Posts Tagged ‘Jefferson Davis’

Civil War era slavesI just finished reading James L. Swanson’s Bloody Crimes: The funeral of Abraham Lincoln and the chase for Jefferson Davis. If you like American history, it is well worth your time to read; if you are fascinated by Civil War history then this book can only serve to enhance your knowledge of these two men.

But this isn’t a book review. No, I read this for pleasure.
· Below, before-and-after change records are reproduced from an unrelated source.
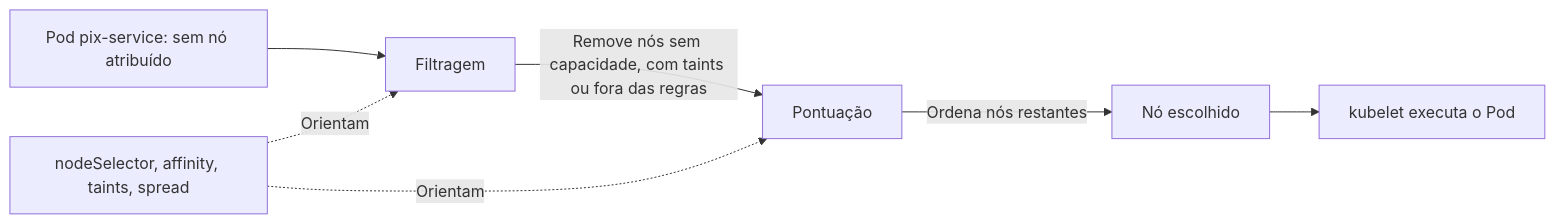
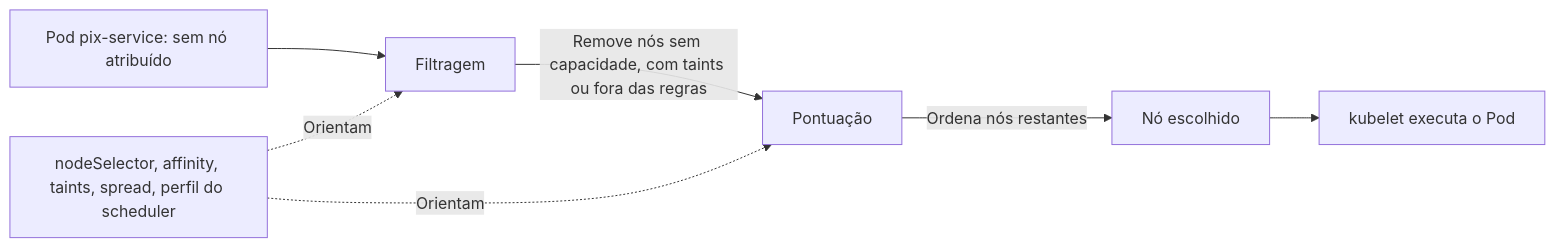
One commit to alancesar/design-patterns changed the diagram in docs/architecture/kubernetes-patterns/foundational/automated-placement.md. Above: the diagram before and after it, drawn with Mermaid. The commit also changed other lines of this file and 47 other files, not shown here.

````diff
--- a/docs/architecture/kubernetes-patterns/foundational/automated-placement.md
+++ b/docs/architecture/kubernetes-patterns/foundational/automated-placement.md
@@ -61,9 +68,9 @@
 ```mermaid
 flowchart LR
     P["Pod pix-service: sem nó atribuído"] --> F["Filtragem"]
     F -->|"Remove nós sem capacidade, com taints ou fora das regras"| SC["Pontuação"]
     SC -->|"Ordena nós restantes"| B["Nó escolhido"]
     B --> K["kubelet executa o Pod"]
-    AF["nodeSelector, affinity, taints, spread"] -.->|"Orientam"| F
+    AF["nodeSelector, affinity, taints, spread, perfil do scheduler"] -.->|"Orientam"| F
     AF -.->|"Orientam"| SC
 ```
````
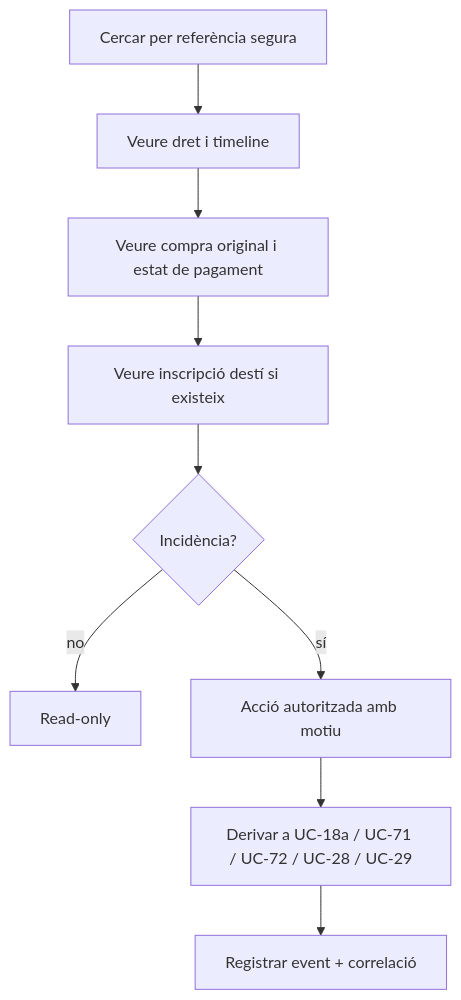
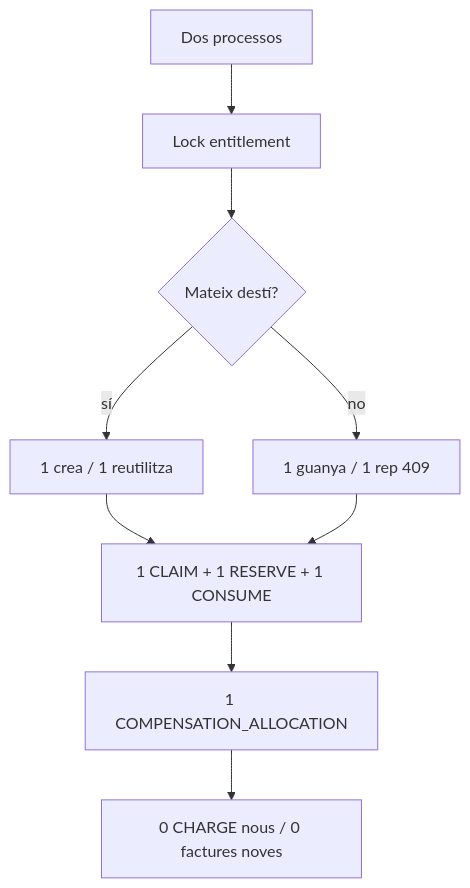
One commit to orgmeriemprismacat-del/verifactu changed the second of 2 diagrams in documentacio/07-uml-integrat/uc-018-activitats-pagines-bescanvi-regal-actual-final.md. Above: the diagram before and after it, drawn with Mermaid. The commit also changed other lines of this file, not shown here.

Commit message:
docs(UC-018): reconciliar uc-018-activitats-pagines-bescanvi-regal-actual-final.md amb implementació final

````diff
--- a/documentacio/07-uml-integrat/uc-018-activitats-pagines-bescanvi-regal-actual-final.md
+++ b/documentacio/07-uml-integrat/uc-018-activitats-pagines-bescanvi-regal-actual-final.md
@@ -56,11 +41,11 @@
 ```mermaid
 flowchart TD
-  A[Cercar per referència segura] --> B[Veure dret i timeline]
-  B --> C[Veure compra original i estat de pagament]
-  C --> D[Veure inscripció destí si existeix]
-  D --> E{Incidència?}
-  E -- no --> F[Read-only]
-  E -- sí --> G[Acció autoritzada amb motiu]
-  G --> H[Derivar a UC-18a / UC-71 / UC-72 / UC-28 / UC-29]
-  H --> I[Registrar event + correlació]
+A[Dos processos] --> B[Lock entitlement]
+B --> C{Mateix destí?}
+C -- sí --> D[1 crea / 1 reutilitza]
+C -- no --> E[1 guanya / 1 rep 409]
+D --> F[1 CLAIM + 1 RESERVE + 1 CONSUME]
+E --> F
+F --> G[1 COMPENSATION_ALLOCATION]
+G --> H[0 CHARGE nous / 0 factures noves]
 ```
````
And I found myself intrigued, unsettled, and fascinated by all I did not know.

I won’t devle into specifics, but one thing I have always found of interest is the perspective many people have about the cause of the Civil War. I recall my education as being a construct of:

• A) The South (13 states in all, I think) seceded from the Union
• B) The reason for 4 years of bloodshed: Northerners didn’t like slavery, Southerners did

That is the gist of what I recall, and it is tragically myopic. To be sure, as I have aged I have learned more, but only because I sought the information out.

The institution of slavery was, indeed, at the core of the matter. More ideologically, the issue of state’s rights held the political underpinnings.

I could write at length about the founding fathers and their approach to slavery. Most people know that almost all of them owned slaves, but Thomas Jefferson especially detested the trade.

But what I want to convey with this post is a single sentence that reached out and grabbed me by the throat.

Of all the postulation, all the debate, all the scholarship and decades of genuine study Americans have pursued regarding this war, many drawn out and convoluted conclusions have been presented, perhaps the weakest of which appear in the textbooks our children read in school.

How many people know that Jefferson Davis was appointed president of the Confederate States? How many people even knew they had a president?

In a nutshell, Davis, at what was essentially the war’s end, was captured and incacerated by the federal government for two years. He was freed on bail of $100,000. This staggering amount (for 1867) was posted by a group of six men, dubbed the “Secret Six,” in May of 1867.

One of these men, Garrit Smith, was a famed abolitionist and had backed John Brown. He laid the blame for the Civil War on both the North and South:

“The North did quite as much as the South to uphold slavery . . . Slavery was an evil inheritance of the South, but the wicked choice, the adopted policy, of the North.”

Anyone cognizant of the founding fathers’ moral vs. economic struggle with the institution of slavery can appreciate the stunning conciseness and irrefutable truth of that sentence.

Just under a century after we proclaimed ourselves a sovereign nation, with all its political, religious, and nation-building complexity so tightly woven into the fabric of our infancy, this one statement, all but shrouded by the ghostly mists of time, stands to properly point out the origin of a nation’s cancer as if viewed during an autopsy.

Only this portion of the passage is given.